In 1998, Camp Gosalves was renamed the Jungle Warfare Training Facility. While the Special Action Committee on Okinawa Report (1996) was ostensibly designed to alleviate the burden that the US military base presence had on Okinawa’s residents, the reduction of the acreage devoted to the NTA — the promise was a reduction of half the total area — was contingent upon an intensification and further militarization of those areas that remained in use. As Maureen Sioh reminds us, the intensification that often accompanies a reduction of area produces a fiction of alleviation, but does not eliminate those treacherous things that accompany militarization: stray bullets, noise pollution, ecological damage, and trauma are never contained by an off-limits sign or fence. In Yanbaru, the “Vietnam Village,” which served as an important model for counterinsurgency training has been replaced by a master plan for multiple landing zones for helipads for Osprey aircraft, which of course, require roads and access to the ocean that will newly transform parts of the “jungle” into a more conventional military base landscape.
During his two terms, President Obama has continued the strategy of reduction of area predicated upon the intensification of use that the SACO report articulated in his vision of a “Pivot to Asia,” which maintains Okinawa’s centrality in US defense strategy. It has also led to a discursive re-emphasis on the lost art of counter-insurgency following a reliance on drones and other new military technologies that featured so prominently in the wars fought in the Middle East.

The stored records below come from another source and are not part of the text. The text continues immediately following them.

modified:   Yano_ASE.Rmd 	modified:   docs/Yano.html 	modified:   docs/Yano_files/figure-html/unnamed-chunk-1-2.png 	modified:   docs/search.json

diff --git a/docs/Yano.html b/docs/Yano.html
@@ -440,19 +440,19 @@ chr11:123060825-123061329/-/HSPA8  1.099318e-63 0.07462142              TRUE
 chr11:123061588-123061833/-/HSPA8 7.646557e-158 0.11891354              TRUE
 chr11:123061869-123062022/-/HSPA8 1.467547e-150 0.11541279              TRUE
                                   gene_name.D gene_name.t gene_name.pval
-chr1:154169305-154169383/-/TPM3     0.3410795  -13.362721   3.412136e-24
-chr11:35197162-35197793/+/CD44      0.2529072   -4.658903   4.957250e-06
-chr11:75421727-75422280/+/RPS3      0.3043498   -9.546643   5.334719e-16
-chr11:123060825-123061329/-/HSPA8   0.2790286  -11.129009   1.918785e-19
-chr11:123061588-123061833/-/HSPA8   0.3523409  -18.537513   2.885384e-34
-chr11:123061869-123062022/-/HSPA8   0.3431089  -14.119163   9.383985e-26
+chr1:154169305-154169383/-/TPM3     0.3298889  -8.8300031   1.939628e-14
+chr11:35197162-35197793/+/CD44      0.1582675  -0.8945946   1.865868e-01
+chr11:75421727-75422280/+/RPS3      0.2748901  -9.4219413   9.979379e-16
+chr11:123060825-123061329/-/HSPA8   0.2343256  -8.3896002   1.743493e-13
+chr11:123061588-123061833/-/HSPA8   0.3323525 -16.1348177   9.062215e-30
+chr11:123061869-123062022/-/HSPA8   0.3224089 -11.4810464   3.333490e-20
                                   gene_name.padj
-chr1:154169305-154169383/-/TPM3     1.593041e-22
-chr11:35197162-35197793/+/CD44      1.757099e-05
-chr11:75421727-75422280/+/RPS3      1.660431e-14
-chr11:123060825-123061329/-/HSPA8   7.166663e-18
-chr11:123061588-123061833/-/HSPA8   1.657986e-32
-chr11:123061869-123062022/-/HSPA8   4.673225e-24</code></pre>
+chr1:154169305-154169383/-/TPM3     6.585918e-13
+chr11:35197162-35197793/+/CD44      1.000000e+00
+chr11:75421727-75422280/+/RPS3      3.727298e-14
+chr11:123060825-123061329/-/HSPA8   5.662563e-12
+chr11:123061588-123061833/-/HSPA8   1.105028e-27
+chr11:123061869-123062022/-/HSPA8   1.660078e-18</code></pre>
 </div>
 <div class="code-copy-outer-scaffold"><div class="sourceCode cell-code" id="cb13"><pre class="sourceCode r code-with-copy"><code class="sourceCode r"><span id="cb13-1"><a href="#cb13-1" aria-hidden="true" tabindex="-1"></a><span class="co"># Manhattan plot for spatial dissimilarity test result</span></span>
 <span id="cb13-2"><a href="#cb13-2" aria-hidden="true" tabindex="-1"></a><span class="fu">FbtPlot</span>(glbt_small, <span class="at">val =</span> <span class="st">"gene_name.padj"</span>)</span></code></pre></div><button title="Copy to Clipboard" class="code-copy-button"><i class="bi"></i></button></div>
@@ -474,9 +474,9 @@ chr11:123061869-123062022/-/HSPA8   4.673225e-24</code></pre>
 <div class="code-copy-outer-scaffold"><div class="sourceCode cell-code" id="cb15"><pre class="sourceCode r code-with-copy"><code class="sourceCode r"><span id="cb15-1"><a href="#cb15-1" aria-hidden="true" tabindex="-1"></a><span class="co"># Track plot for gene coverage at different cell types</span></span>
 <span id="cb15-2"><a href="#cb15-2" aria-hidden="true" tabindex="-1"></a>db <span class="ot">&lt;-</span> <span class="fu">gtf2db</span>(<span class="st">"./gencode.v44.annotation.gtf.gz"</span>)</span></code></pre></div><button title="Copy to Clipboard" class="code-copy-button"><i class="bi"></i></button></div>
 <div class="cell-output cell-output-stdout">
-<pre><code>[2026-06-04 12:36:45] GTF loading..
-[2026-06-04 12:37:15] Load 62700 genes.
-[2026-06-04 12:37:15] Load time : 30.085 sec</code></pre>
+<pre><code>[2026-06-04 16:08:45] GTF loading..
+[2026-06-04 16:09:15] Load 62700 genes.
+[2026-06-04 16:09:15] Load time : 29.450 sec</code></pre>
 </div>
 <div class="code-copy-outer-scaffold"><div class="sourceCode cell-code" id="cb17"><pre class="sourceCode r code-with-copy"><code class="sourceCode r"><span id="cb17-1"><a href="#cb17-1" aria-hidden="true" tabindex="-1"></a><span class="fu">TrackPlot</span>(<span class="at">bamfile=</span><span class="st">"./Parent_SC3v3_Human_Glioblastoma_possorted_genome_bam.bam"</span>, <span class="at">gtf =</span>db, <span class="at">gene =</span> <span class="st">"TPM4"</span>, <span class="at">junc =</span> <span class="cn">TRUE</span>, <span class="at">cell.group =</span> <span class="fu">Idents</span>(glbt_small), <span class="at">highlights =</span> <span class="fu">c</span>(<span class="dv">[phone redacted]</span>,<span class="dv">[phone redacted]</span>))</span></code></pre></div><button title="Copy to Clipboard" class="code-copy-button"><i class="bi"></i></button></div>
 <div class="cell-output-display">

The jungle discourse is thus revived, with the Marine Corp taking a leading role in its global propagation: stories of Marines dispatched to Bangladesh, Africa, etc. to learn from the more skilled ‘natives’ in overcoming the jungle are featured prominently in military media. These layers of articulations of the ‘jungle’ and the repeated depictions of Yanbaru as such thus informs the utterance, “move off of the gate, you dojin” and the invisibility of this as a violent act among the mainstream national media.
It seems that Okinawa is now in the third stage of the cycle of plantation literature that Édouard Glissant articulates in Poetics of Relation (1997), wherein the illusion of the fantasy has been broken and it is revealed that this was in fact, nothing but an “image the product of a disguised apology rather than that of austere realism.” While locals, like Medoruma knew that the fantasy that allowed the production of the “Okinawa boom” of the 1990s — maintained in part by the spatial segregation of resort areas from base towns — was an illusion all along, its arrival in the form of the phrase “move off of the gate, you dojin,” has nonetheless been jarring for writers, activists, and ordinary people who had retained at least some belief in the good faith of their mainland Japanese audiences to recognize that the hyper-militarization of their lands were unjust and should be alleviated. In fact, what has been clearly revealed by the incident and by its dismissal by the mainstream press or worse, by the reverse accusation of ‘hate speech’ hurled at writers and protesters by anonymous commentators for destroying the fantasy of the homogeneous national community, is that there is little hope in this kind of appeal after all.